Laparoscopic colon resection early in the learning curve: what is the appropriate setting?

Ann Surg. 2006 Jun;243(6):730-5; discussion 735-7. doi: 10.1097/01.sla.0000220039.26524.fa.


Introduction: Laparoscopic colon resection (LCR) is a safe and effective treatment of benign and malignant colonic lesions. There is little question that a steep learning curve exists for surgeons to become skilled and proficient at LCR. Because of this steep learning curve, debate exists regarding the appropriate hospital setting for LCR. We hypothesize that outcomes of LCR performed early in the learning curve at a regional medical center (New Hanover Regional Medical Center; NHRMC) and a university medical center (Baylor College of Medicine; BCM) would not be significantly different.

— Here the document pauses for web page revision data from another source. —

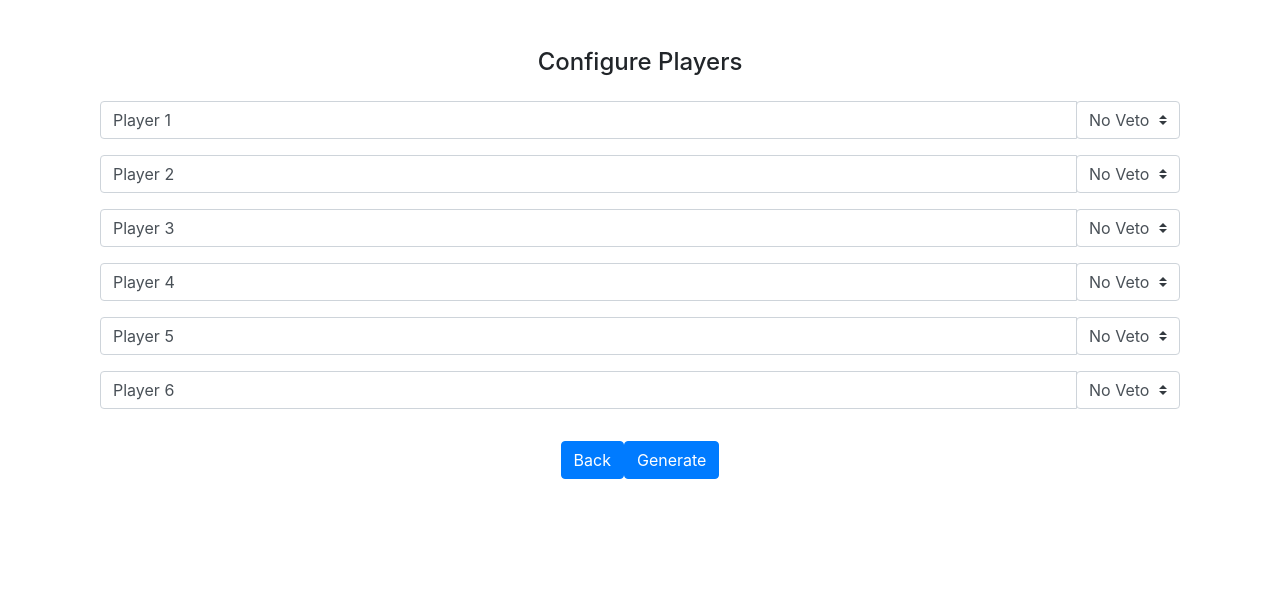
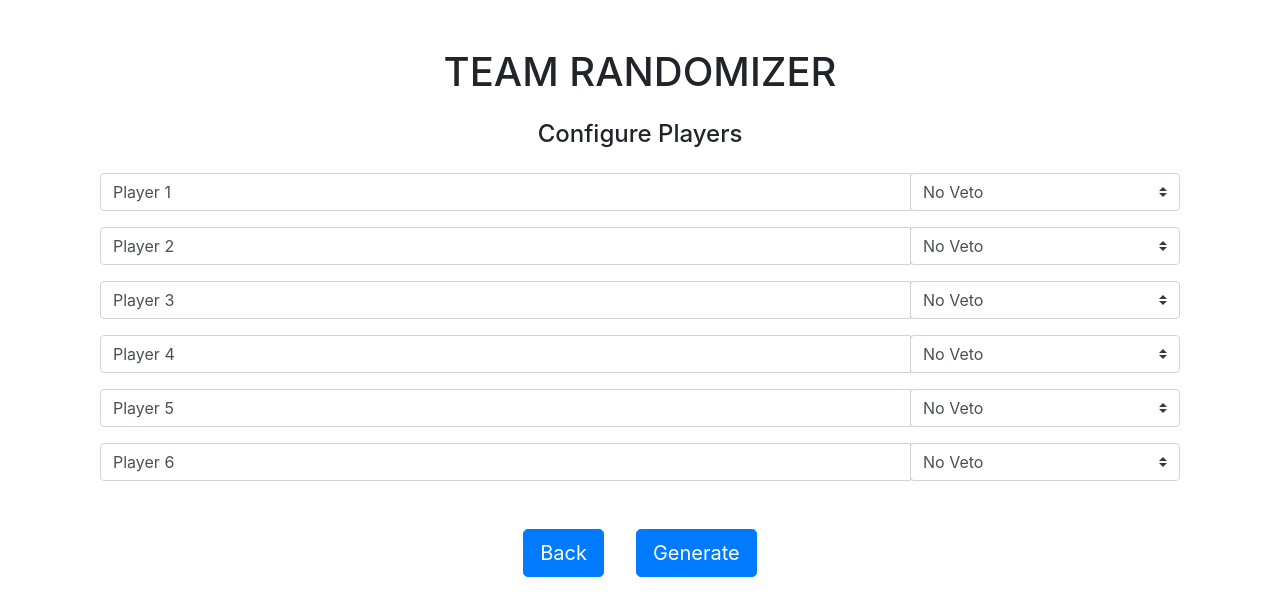
Before and after one commit to poftadeh/team-randomizer, a React (Create React App) app: page / in a window 1280 px wide. Both pictures are taken after a click on the button "Next". Shown: the top 616 px of the page. Built offline with nearby package versions, Linux system fonts and the light colour scheme.

Commit message:
fix: input edits on players

```diff
--- a/src/App.js
+++ b/src/App.js
@@ -21,27 +21,26 @@ class App extends Component {
     };
     this.previousScreen = this.state.activeView;
     this.createPlayers = this.createPlayers.bind(this);
-    this.changeView = this.changeView.bind(this);
-    this.goToPreviousScreen = this.goToPreviousScreen.bind(this);
   }
   render() {
     const { activeView, players } = this.state;
     return (
       <div className="d-flex flex-column align-items-center mt-5">
+        <h1 className="text-uppercase text-center mb-4">Team Randomizer</h1>
         {activeView === Views.PlayerCount && (
           <PlayerCount createPlayers={this.createPlayers} />
         )}
         {activeView === Views.PlayerList && (
           <PlayerList
             players={players}
-            goToPreviousScreen={this.goToPreviousScreen}
+            goToPreviousScreen={this.changeView.bind(this, Views.PlayerCount)}
             changeView={this.changeView.bind(this, Views.GenerateTeams)}
           />
         )}
         {activeView === Views.GenerateTeams && (
           <GenerateTeams
             players={players}
-            goToPreviousScreen={this.goToPreviousScreen}
+            goToPreviousScreen={this.changeView.bind(this, Views.PlayerList)}
           />
         )}
       </div>
@@ -58,12 +57,7 @@ class App extends Component {
   }
 
   changeView(view) {
-    this.previousScreen = this.state.activeView;
     this.setState({ activeView: view });
-  }
-
-  goToPreviousScreen() {
-    this.changeView(this.previousScreen);
   }
 }
 
--- a/src/components/screens/GenerateTeams.js
+++ b/src/components/screens/GenerateTeams.js
@@ -15,7 +15,7 @@ export default class GenerateTeams extends Component {
       <>
         <TeamResults teams={teams} />
         <button
-          className="btn btn-primary"
+          className="btn btn-lg btn-primary"
           onClick={this.props.goToPreviousScreen}
         >
           Back
--- a/src/components/screens/PlayerCount.js
+++ b/src/components/screens/PlayerCount.js
@@ -8,19 +8,19 @@ export default class PlayerCount extends Component {
   render() {
     return (
       <>
-        <h4 className="text-uppercase mb-4">Number of Players</h4>
+        <h4 className="text-uppercase mb-4 mt-4">Number of Players:</h4>
         <form onSubmit={this.handleSubmit}>
-          <div className="d-flex flex-column align-items-center">
+          <div className="d-flex flex-column align-items-center mt-2">
             <input
               type="number"
               name="countInput"
-              className="form-control"
+              className="form-control w-75"
               min={2}
               max={20}
               defaultValue={6}
               required
             />
-            <button className="btn btn-primary mt-4">Next</button>
+            <button className="btn btn-lg btn-primary mt-4">Next</button>
           </div>
         </form>
       </>
--- a/src/components/screens/PlayerList.js
+++ b/src/components/screens/PlayerList.js
@@ -15,14 +15,22 @@ export default class PlayerList extends Component {
               handleSelect={e => {
                 player.setVeto(e.target.value);
               }}
+              handleInputChange={e => {
+                player.setName(e.target.value);
+              }}
             />
           </div>
         ))}
-        <div className="row justify-content-around mt-3">
-          <button className="btn btn-primary" onClick={goToPreviousScreen}>
+        <div className="d-flex justify-content-around mt-3">
+          <button
+            className="btn btn-lg btn-primary m-3"
+            onClick={goToPreviousScreen}
+          >
             Back
           </button>
-          <button className="btn btn-primary" onClick={changeView}>Generate</button>
+          <button className="btn btn-lg btn-primary m-3" onClick={changeView}>
+            Generate
+          </button>
         </div>
       </div>
     );
--- a/src/components/utils/PlayerEdit.js
+++ b/src/components/utils/PlayerEdit.js
@@ -1,17 +1,22 @@
 import React from 'react';
 
-export default props => {
-  const { currentPlayer, playerList, handleSelect } = props;
+export default ({
+  currentPlayer,
+  playerList,
+  handleSelect,
+  handleInputChange,
+}) => {
   return (
     <>
       <input
         type="text"
         className="form-control"
         defaultValue={currentPlayer.name}
+        onChange={handleInputChange}
       />
-      <div className="input-group-append">
+      <div className="input-group-append w-25">
         <select className="custom-select" onChange={handleSelect}>
-          <option value={-1}  onChange={handleSelect}>
+          <option value={-1} onChange={handleSelect}>
             No Veto
           </option>
           {playerList
--- a/src/components/utils/PlayerTable.js
+++ b/src/components/utils/PlayerTable.js
@@ -4,21 +4,17 @@ export default ({ team, teamNumber }) => {
   return (
     <>
       <h5>{`Team ${teamNumber}`}</h5>
-      <table className="table">
+      <table className="table  w-50">
         <thead>
           <tr>
-            <th scope="col">#</th>
-            <th scope="col">Player</th>
-            <th scope="col">Veto</th>
+            <th>Name</th>
           </tr>
         </thead>
         <tbody>
           {team.players.map((player, index) => {
             return (
               <tr key={player.id}>
-                <th scope="row">{index + 1}</th>
                 <td>{player.name}</td>
-                <td>{player.veto || 'None'}</td>
               </tr>
             );
           })}
```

Methods: The first 50 consecutive LCRs performed at each institution between August 2001 and December 2003 were reviewed. Age, mean body mass index (BMI), gender, history of previous abdominal surgery (PAS), operative approach [laparoscopic (LAP) versus hand/laparoscopic assisted (HAL)], conversions (Conv), operative time (OR time), pathology (benign vs. malignant), lymph nodes (LN) harvested in malignant cases, length of stay (LOS), morbidity and mortality were obtained. Continuous data were expressed as mean +/- SD. Data were analyzed by chi, Fisher exact test, or t test.

Results: NHRMC patients were on average older females with a higher incidence of PAS. A LAP approach was more frequently performed at BCM (86%), whereas HAL was used more frequently at NHRMC (24%). Conversions to open were similar at both institutions (12%). Benign disease accounted for the majority of operations at both institutions. In cases of malignancy, more LN were harvested at BCM. OR time and LOS were shorter at NHRMC. Complication rates were similar between institutions. There were no anastomotic leaks or deaths.

Conclusions: LCR can be performed safely and with acceptable outcomes early in the learning curve at regional medical centers and university medical centers. Outcomes depend more on surgeons possessing advanced laparoscopic skills and adhering to accepted oncologic surgical principles in cases of malignancy, than on the size or location of the healthcare institution.

Publication types

  • Comparative Study
  • Multicenter Study
  • Research Support, Non-U.S. Gov't

MeSH terms

  • Clinical Competence*
  • Colectomy / education*
  • Colectomy / methods*
  • Colonic Diseases / surgery*
  • Female
  • Humans
  • Internship and Residency*
  • Laparoscopy*
  • Male
  • Middle Aged
  • North Carolina
  • Retrospective Studies
  • Texas
  • Treatment Outcome